WHAT YOU NEED TO DO: Only one thing is required: the number of lines in the entries below that contain "target".

MATERIAL TO PROCESS:

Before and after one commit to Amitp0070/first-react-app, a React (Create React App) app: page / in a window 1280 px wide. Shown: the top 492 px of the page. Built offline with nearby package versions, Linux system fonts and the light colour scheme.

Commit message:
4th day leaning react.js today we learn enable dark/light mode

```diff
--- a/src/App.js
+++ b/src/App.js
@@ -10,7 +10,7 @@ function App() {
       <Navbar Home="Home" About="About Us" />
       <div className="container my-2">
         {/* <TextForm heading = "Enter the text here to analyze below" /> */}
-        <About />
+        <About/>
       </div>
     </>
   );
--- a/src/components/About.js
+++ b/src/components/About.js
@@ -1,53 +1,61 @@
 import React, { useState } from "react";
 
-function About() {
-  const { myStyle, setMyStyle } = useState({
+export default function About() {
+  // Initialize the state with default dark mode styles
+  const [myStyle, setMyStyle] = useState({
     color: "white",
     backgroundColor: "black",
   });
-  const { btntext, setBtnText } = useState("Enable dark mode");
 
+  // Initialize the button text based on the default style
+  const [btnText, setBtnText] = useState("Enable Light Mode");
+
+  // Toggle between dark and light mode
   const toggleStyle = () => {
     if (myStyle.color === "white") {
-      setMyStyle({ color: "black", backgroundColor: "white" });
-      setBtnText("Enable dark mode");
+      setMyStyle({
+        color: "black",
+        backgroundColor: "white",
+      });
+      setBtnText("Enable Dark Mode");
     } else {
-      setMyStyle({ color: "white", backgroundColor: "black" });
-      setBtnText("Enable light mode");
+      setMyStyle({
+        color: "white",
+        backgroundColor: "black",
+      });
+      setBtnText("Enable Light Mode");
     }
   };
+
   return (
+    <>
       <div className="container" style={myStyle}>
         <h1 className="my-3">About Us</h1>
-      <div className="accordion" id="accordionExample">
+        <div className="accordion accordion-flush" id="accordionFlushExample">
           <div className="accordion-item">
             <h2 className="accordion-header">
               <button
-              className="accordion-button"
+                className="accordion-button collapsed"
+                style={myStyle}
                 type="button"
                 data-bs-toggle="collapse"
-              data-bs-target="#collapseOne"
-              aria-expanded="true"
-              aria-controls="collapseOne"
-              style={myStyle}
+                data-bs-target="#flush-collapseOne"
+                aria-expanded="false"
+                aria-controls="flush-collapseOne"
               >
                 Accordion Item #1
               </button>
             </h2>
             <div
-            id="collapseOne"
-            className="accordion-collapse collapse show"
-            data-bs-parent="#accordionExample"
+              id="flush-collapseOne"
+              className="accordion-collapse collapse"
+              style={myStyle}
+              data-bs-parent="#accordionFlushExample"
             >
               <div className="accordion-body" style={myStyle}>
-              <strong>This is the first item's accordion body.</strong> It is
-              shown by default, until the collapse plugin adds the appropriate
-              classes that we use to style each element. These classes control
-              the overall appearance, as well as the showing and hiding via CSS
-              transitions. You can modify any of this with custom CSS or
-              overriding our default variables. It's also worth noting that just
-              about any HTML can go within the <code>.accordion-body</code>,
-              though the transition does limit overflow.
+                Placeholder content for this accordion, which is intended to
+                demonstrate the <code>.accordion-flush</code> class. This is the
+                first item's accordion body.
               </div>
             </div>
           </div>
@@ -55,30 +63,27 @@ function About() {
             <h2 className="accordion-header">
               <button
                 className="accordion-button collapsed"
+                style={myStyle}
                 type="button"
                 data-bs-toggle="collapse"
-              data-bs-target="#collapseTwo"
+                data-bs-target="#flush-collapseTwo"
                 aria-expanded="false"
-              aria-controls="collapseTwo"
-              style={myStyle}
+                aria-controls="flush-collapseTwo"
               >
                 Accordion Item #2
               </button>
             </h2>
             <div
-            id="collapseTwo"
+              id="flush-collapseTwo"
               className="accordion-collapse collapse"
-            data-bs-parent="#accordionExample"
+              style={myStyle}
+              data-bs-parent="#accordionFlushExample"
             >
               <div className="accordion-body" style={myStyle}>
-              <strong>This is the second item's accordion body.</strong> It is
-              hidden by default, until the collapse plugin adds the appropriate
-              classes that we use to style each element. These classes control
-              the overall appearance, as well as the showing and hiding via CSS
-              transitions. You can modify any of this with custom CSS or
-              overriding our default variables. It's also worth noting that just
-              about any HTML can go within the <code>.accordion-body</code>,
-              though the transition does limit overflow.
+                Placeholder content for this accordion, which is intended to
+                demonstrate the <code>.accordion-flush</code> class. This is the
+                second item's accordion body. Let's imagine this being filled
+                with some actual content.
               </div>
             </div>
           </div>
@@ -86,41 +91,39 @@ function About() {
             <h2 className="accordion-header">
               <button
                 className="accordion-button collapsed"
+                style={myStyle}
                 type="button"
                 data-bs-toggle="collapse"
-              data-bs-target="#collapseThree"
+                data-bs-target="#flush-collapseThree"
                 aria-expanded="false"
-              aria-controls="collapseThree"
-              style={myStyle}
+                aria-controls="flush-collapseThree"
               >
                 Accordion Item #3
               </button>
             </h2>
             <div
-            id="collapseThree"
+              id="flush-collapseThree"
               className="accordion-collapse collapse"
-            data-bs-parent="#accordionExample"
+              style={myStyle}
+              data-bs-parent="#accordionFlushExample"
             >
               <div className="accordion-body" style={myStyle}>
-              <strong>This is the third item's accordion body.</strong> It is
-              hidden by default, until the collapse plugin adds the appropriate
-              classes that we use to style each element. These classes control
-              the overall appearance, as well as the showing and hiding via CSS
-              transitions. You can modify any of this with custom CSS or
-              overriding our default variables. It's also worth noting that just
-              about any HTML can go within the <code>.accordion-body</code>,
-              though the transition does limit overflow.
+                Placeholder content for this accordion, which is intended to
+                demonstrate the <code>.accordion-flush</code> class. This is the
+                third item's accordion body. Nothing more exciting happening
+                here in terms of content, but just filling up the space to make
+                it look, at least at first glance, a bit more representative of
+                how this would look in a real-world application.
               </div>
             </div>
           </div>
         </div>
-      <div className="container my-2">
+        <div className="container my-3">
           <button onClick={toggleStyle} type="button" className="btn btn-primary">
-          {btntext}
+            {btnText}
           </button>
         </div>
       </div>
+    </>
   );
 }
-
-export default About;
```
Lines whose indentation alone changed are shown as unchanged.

--

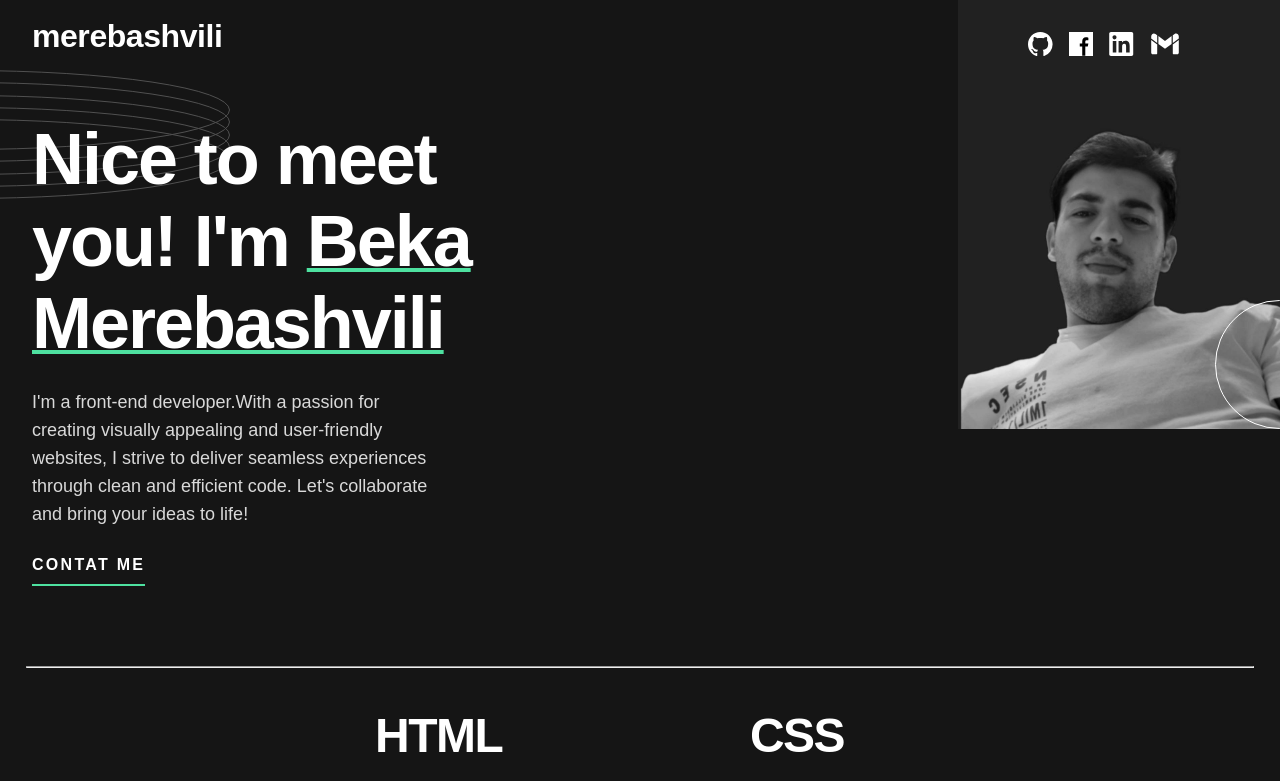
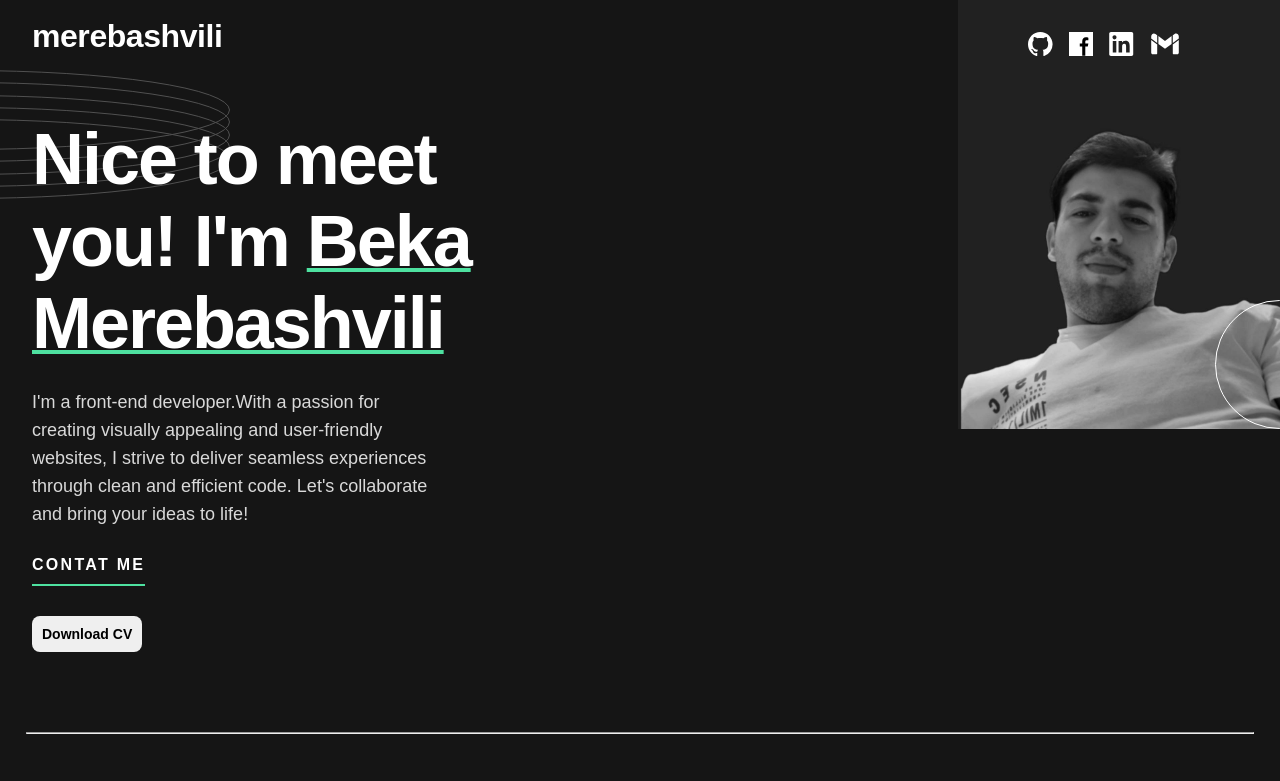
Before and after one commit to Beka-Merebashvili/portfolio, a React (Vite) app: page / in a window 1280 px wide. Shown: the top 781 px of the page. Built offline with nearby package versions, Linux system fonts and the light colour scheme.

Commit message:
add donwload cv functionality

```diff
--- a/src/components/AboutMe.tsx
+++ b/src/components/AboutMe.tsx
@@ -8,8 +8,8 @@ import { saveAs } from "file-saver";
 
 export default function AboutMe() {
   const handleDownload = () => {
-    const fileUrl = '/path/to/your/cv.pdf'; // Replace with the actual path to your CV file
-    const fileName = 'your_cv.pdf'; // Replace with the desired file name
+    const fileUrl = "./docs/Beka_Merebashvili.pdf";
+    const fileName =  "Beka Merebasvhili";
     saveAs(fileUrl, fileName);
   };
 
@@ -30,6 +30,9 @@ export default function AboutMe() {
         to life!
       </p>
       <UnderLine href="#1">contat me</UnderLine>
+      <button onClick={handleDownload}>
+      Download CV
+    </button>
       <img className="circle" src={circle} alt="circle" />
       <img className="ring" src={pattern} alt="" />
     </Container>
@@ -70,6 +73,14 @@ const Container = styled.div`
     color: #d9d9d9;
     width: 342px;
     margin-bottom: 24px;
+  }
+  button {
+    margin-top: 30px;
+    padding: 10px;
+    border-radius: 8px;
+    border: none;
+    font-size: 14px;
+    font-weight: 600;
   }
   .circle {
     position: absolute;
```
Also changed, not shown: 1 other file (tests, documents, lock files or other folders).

ANSWER BOX: 6